DATA TO PROCESS
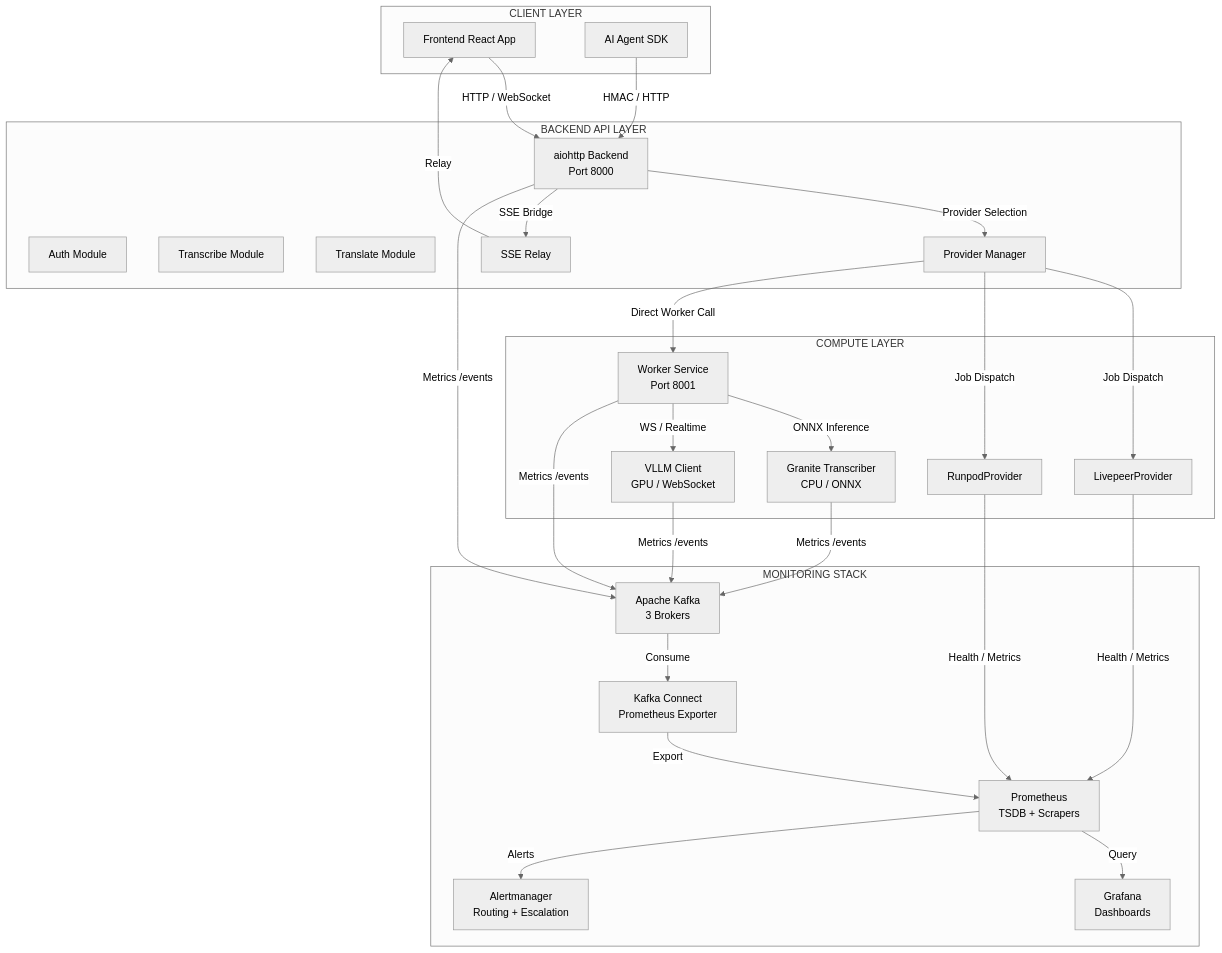
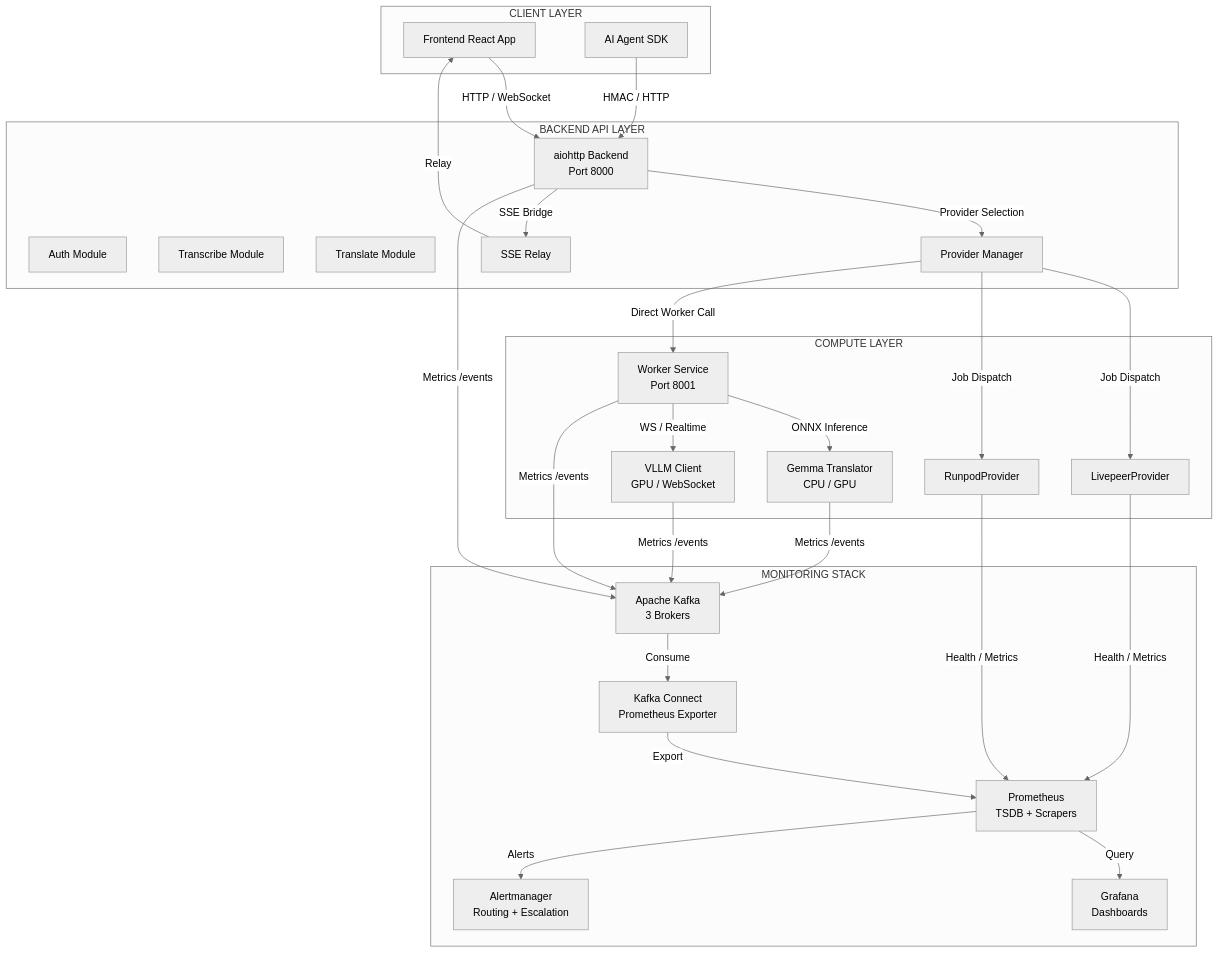
One commit to ad-astra-video/piow changed the first of 2 diagrams in plans/comprehensive-monitoring-architecture.md. Above: the diagram before and after it, drawn with Mermaid (neutral theme). The commit also changed other lines of this file and 12 other files, not shown here.

First line of the commit message:
Refactor Granite transcriber: remove legacy code and tests; update model constraints in database

````diff
--- a/plans/comprehensive-monitoring-architecture.md
+++ b/plans/comprehensive-monitoring-architecture.md
@@ -28,55 +28,55 @@
 ```mermaid
 flowchart TB
     subgraph ClientLayer["CLIENT LAYER"]
         FE["Frontend React App"]
         AGENT["AI Agent SDK"]
     end
 
     subgraph APILayer["BACKEND API LAYER"]
         BE["aiohttp Backend<br/>Port 8000"]
         AUTH["Auth Module"]
         TX["Transcribe Module"]
         TR["Translate Module"]
         SSE["SSE Relay"]
         PM["Provider Manager"]
     end
 
     subgraph ComputeLayer["COMPUTE LAYER"]
         LP["LivepeerProvider"]
         RP["RunpodProvider"]
         WK["Worker Service<br/>Port 8001"]
-        GT["Granite Transcriber<br/>CPU / ONNX"]
+        GT["Gemma Translator<br/>CPU / GPU"]
         VC["VLLM Client<br/>GPU / WebSocket"]
     end
 
     subgraph MonitoringStack["MONITORING STACK"]
         KAFKA["Apache Kafka<br/>3 Brokers"]
         PROM["Prometheus<br/>TSDB + Scrapers"]
         GRAF["Grafana<br/>Dashboards"]
         ALERT["Alertmanager<br/>Routing + Escalation"]
         KCONN["Kafka Connect<br/>Prometheus Exporter"]
     end
 
     FE -->|"HTTP / WebSocket"| BE
     AGENT -->|"HMAC / HTTP"| BE
     BE -->|"Provider Selection"| PM
     PM -->|"Job Dispatch"| LP
     PM -->|"Job Dispatch"| RP
     PM -->|"Direct Worker Call"| WK
     WK -->|"ONNX Inference"| GT
     WK -->|"WS / Realtime"| VC
     BE -->|"SSE Bridge"| SSE
     SSE -->|"Relay"| FE
 
     BE -->|"Metrics /events"| KAFKA
     WK -->|"Metrics /events"| KAFKA
     GT -->|"Metrics /events"| KAFKA
     VC -->|"Metrics /events"| KAFKA
     LP -->|"Health / Metrics"| PROM
     RP -->|"Health / Metrics"| PROM
 
     KAFKA -->|"Consume"| KCONN
     KCONN -->|"Export"| PROM
     PROM -->|"Query"| GRAF
     PROM -->|"Alerts"| ALERT
 ```
````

WORK INSTRUCTION
Wherever a line in the material contains "events", count it; the answer is the number alone.

RESPONSE AREA
4